Gen Y’s Embrace of All Things Digital Is Forcing Banks to Accelerate Problem-Solving on Retention and Customer Satisfaction Using Speech AI and Data Analytics
By Jonathan Cohen
Right brain. Left brain. Digital brain.
Forget the old ways of determining whether the dominant side of your brain makes you a creative free thinker (right) or analytical animal (left). Today’s problem-solving for enterprises increasingly focuses on the digital-brained customer – those with fingers flying across phone screens, who are more comfortable talking to a digital assistant over a person, and who harbor notions that stepping into a bank (or even having cash in their pockets) is quaint and outdated.
Millennials – the 25 year-old to 40 year-old cohort – are hitting their prime spending years. There’s 1.8 billion of them, representing 23% of the world’s population, and they’re not content with the status quo. They’re opening their digital wallets only for those companies they find to be most simpatico in industries such as personal finance, retail and automotive.
Banks in particular are high on their priority list. In a three-year study of Gen Yers published in 2013 called the Millennial Disruption Index, 71% of millennials said that they would rather go to the dentist than listen to what a bank has to tell them — a sentiment driven largely by poor customer service and poor technological integration. A third of those surveyed believed in the future they won’t need a bank at all.
While fintechs and technology players like Apple and Google are creating fast, easy-to-use mobile applications for customer interactions, incumbent banks have outdated legacy systems that make it more difficult to leverage the mountains of personal, financial and even social data they’ve amassed on each customer.
What’s more, many are missing the foundational voice assistant technology millennials are embracing in droves. Some 50 percent of 8,000 banking customers in a new CapGemini survey cited voice assistants as a feature they want to see most, yet only 35 percent of bank executives saw it as a priority.
To better compete, banks should embrace this prescription for technological change:
- Adopt Customizable Voice AI: This step is the foundation for everything a bank might build after.

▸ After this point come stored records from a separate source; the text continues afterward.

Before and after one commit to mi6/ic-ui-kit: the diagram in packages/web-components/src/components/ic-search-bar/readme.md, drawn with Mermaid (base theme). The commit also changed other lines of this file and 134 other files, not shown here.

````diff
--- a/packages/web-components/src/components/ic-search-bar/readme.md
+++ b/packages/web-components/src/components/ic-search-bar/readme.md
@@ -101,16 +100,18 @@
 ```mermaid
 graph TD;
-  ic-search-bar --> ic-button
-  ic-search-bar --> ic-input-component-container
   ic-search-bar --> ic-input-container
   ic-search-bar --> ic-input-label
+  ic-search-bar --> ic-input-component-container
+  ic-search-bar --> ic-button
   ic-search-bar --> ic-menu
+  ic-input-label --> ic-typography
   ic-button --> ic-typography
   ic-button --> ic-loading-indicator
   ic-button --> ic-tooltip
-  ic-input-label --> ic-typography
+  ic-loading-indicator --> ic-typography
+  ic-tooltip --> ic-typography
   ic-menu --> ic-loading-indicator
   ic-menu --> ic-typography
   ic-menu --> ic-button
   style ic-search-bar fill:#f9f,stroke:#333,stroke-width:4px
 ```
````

Some banks are rushing to adopt off-the-shelf technology from brands millennials know, including Amazon’s Alexa, Apple’s Siri and Google Assistant
Using metrics like 80% – 90% accuracy in understanding words, these seem like great solutions. That is, until you add words that are contextual only to a particular industry or age group. There, the word-error rate of non-customizable apps becomes useless if 80% of the contextual words return translation errors.
If humans have to take over the customer interaction because the software doesn’t understand key industry terms, chances are millennials, with their preference for fast and efficient service, will head for the exits.
- Surround Yourself with Sentiment Analytics: The old joke that someone works a banker’s hours will rarely bring a smile to the face of a millennial looking for 24/7 customer service. Used to always-on connectivity and smartphones, they’re more likely to laugh at 9-5 banking hours (closed holidays and Sunday).
Banks typically address the problem with customer service call centers and, increasingly, online chatbots. Yet these often fail to address their need for quick and easy resolution and support. Customers still are frustrated, for instance, that information given early in a callto the automated agent does not populate on the screen of the call center agent who comes on to handle more complicated tasks, forcing people to repeat everything from security data to the problem itself.
Improving customer service drives customer retention and lifetime value, while creating greater efficiencies in a significant cost center – banks globally are forecasted to save over $7.3 Billion via chatbots alone by 2023 according to Juniper Research.
Natural language processing can deliver AI-enabled applications beyond chatbots to drive even further productivity gains and customer service improvements. Coupled with an integrated sentiment analysis framework to track the customer mood from voice and text, agents can become more cost-effective if they can not only solve a problem based on a display of insights and trends but even cross-sell new services. For instance, a customer who received help transferring money into a deposit account for an upcoming vacation may value a recommendation to apply for the bank’s newest travel rewards credit card.
- Hone Your Hyper Personalization: Once upon a time, hyper-personalization was considered nice to have. For millennials and next-gen Zers, slow adoption in this area could spell long-term doom.
Young adults are increasingly looking for “super apps,” which tie multiple platforms or financial solutions into a pleasing interface using open APIs. Called open banking, the data sharing and AI tools enable banks to present customized content, cross-sell targeted products and present relevant third-party offers, such as sales on your favorite shopping sites.
To stay relevant, today’s banks will have to look very different, very soon. They’ll need to double down on mobile apps that are both technologically sophisticated, simple to use and safe from fraud. These apps will have to take a digital first approach, using computer vision for quick login, while delivering integrations with other personal finance, ecommerce, and investment platforms built to adapt as millennial preferences change.
Jonathan Cohen is NVIDIA VP of Applied Research